TASK INPUT:

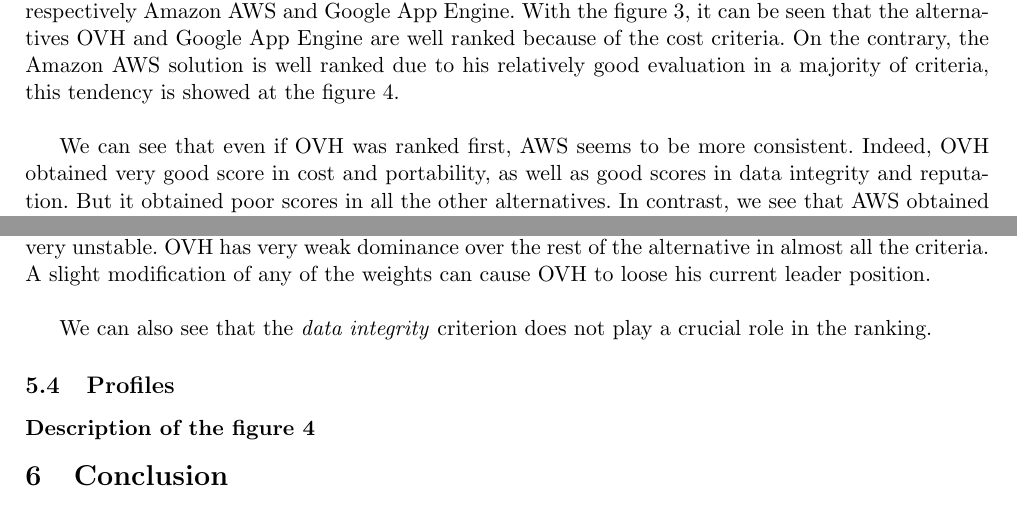
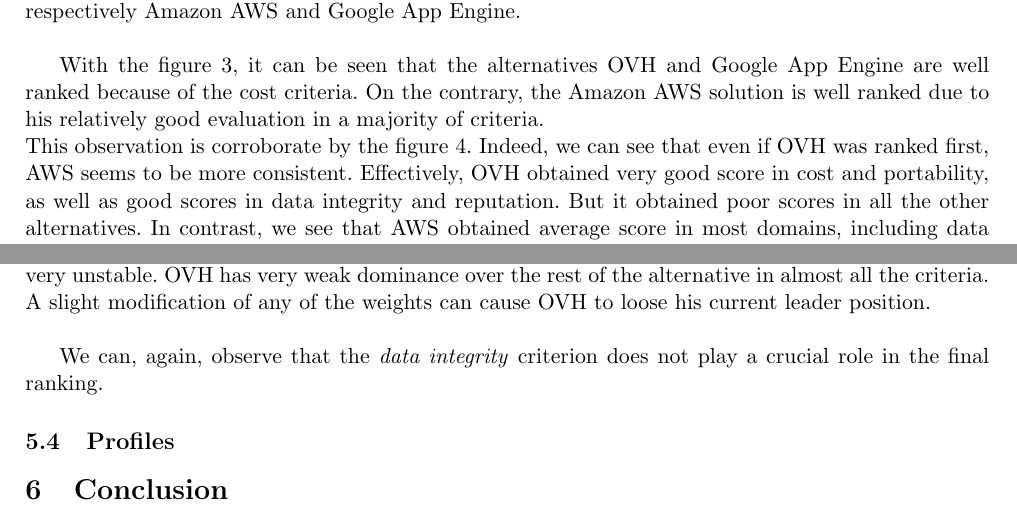
Before and after one commit to Dollars/dec-ing_project, a LaTeX document (Report/report.tex): two parts of pages 5 and 8 of 10, joined at a grey line, cut so that both start at the same text. Compiled offline with pdfLaTeX.

Commit message:
rearanging

```diff
--- a/Report/report.tex
+++ b/Report/report.tex
@@ -126,7 +126,8 @@
 
 \section{Analysis}
 \subsection{Ranking}
-The final ranking is given at figure~\ref{fig:ranking}. We can see that the OVH alternative is better than the other ones according to the final ranking. The second and third alternative in the total ordered ranking are respectively Amazon AWS and Google App Engine. With the figure~\ref{fig:contrib}, it can be seen that the alternatives OVH and Google App Engine are well ranked because of the cost criteria. On the contrary, the Amazon AWS solution is well ranked due to his relatively good evaluation in a majority of criteria, this tendency is showed at the figure~\ref{fig:spider}.\\
+The final ranking is given at figure~\ref{fig:ranking}. We can see that the OVH alternative is better than the other ones according to the final ranking. The second and third alternative in the total ordered ranking are respectively Amazon AWS and Google App Engine.\\
 
-We can see that even if OVH was ranked first, AWS seems to be more consistent. Indeed, OVH obtained very good score in cost and portability, as well as good scores in data integrity and reputation. But it obtained poor scores in all the other alternatives. In contrast, we see that AWS obtained average score in most domains, including data integrity, scalability, service efficiency, portability, usability, reliability and security. Thus, AWS might be a good alternative to consider if we want a solution having more consistency in all domains. \\
+With the figure~\ref{fig:contrib}, it can be seen that the alternatives OVH and Google App Engine are well ranked because of the cost criteria. On the contrary, the Amazon AWS solution is well ranked due to his relatively good evaluation in a majority of criteria.\\
+This observation is corroborate by the figure~\ref{fig:spider}. Indeed, we can see that even if OVH was ranked first, AWS seems to be more consistent. Effectively, OVH obtained very good score in cost and portability, as well as good scores in data integrity and reputation. But it obtained poor scores in all the other alternatives. In contrast, we see that AWS obtained average score in most domains, including data integrity, scalability, service efficiency, portability, usability, reliability and security. Thus, AWS might be a good alternative to consider if we want a solution having more consistency in all domains.\\
 
@@ -189,25 +187,18 @@
 \end{figure}
 
 A fundamental part of the analysis resides in finding the stability properties of the ranking. From the analysis of the global ranking as shown above, we can only see that all the alternative are all quite worthy. No alternative seem dominant. But, for example, how does the system react in case of modification of the weights? Does it remain stable and the ranking remain the same, or can the ranking be completely changed or even reversed? That is what will determine now.\\
-%TODO: Victor
 
 \subsubsection*{Description of the figure \ref{fig:stab}}
 
-On each row, the black point indicates the current value of the weight of the criteria corresponding to its row. The blue bars indicates the range of value that we could assign to the weight of the corresponding criterion without actually modifying the position of the current best alternative (here : OVH). \\
+On each row, the black point indicates the current value of the weight of the criteria corresponding to its row. The blue bars indicates the range of value that we could assign to the weight of the corresponding criterion without actually modifying the position of the current best alternative (here : OVH).\\
 
-For example, we see that the current assigned weight for the cost criterion is 27.17\%, but is we would value it lower than 25.78\%, OVH would not remain the best alternative. In contrast, we see that we can value it up to 100\%, OVH would remain the best option, since it is the cheapest. \\
+For example, we see that the current assigned weight for the cost criterion is 27.17\%, but is we would value it lower than 25.78\%, OVH would not remain the best alternative. In contrast, we see that we can value it up to 100\%, OVH would remain the best option, since it is the cheapest.\\
 
 The overall conclusion that we can state after visioning this chart is that the current ranking is very unstable. OVH has very weak dominance over the rest of the alternative in almost all the criteria. A slight modification of any of the weights can cause OVH to loose his current leader position.\\
 
-We can also see that the \textit{data integrity} criterion does not play a crucial role in the ranking.
+We can, again, observe that the \textit{data integrity} criterion does not play a crucial role in the final ranking.
 
 \subsection{Profiles}
-
-
-\subsubsection*{Description of the figure \ref{fig:spider}}
-
-
-%TODO:Victor
 
 \section{Conclusion}
 
```
Also changed, not shown: Report/report.tex (11 more changed lines).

ACTIVITY:
Where does the string "criterion" appear in the records above? Show every line that holds it.

RESPONSE TO THE EXERCISE:
-On each row, the black point indicates the current value of the weight of the criteria corresponding to its row. The blue bars indicates the range of value that we could assign to the weight of the corresponding criterion without actually modifying the position of the current best alternative (here : OVH). \\
+On each row, the black point indicates the current value of the weight of the criteria corresponding to its row. The blue bars indicates the range of value that we could assign to the weight of the corresponding criterion without actually modifying the position of the current best alternative (here : OVH).\\
-For example, we see that the current assigned weight for the cost criterion is 27.17\%, but is we would value it lower than 25.78\%, OVH would not remain the best alternative. In contrast, we see that we can value it up to 100\%, OVH would remain the best option, since it is the cheapest. \\
+For example, we see that the current assigned weight for the cost criterion is 27.17\%, but is we would value it lower than 25.78\%, OVH would not remain the best alternative. In contrast, we see that we can value it up to 100\%, OVH would remain the best option, since it is the cheapest.\\
-We can also see that the \textit{data integrity} criterion does not play a crucial role in the ranking.
+We can, again, observe that the \textit{data integrity} criterion does not play a crucial role in the final ranking.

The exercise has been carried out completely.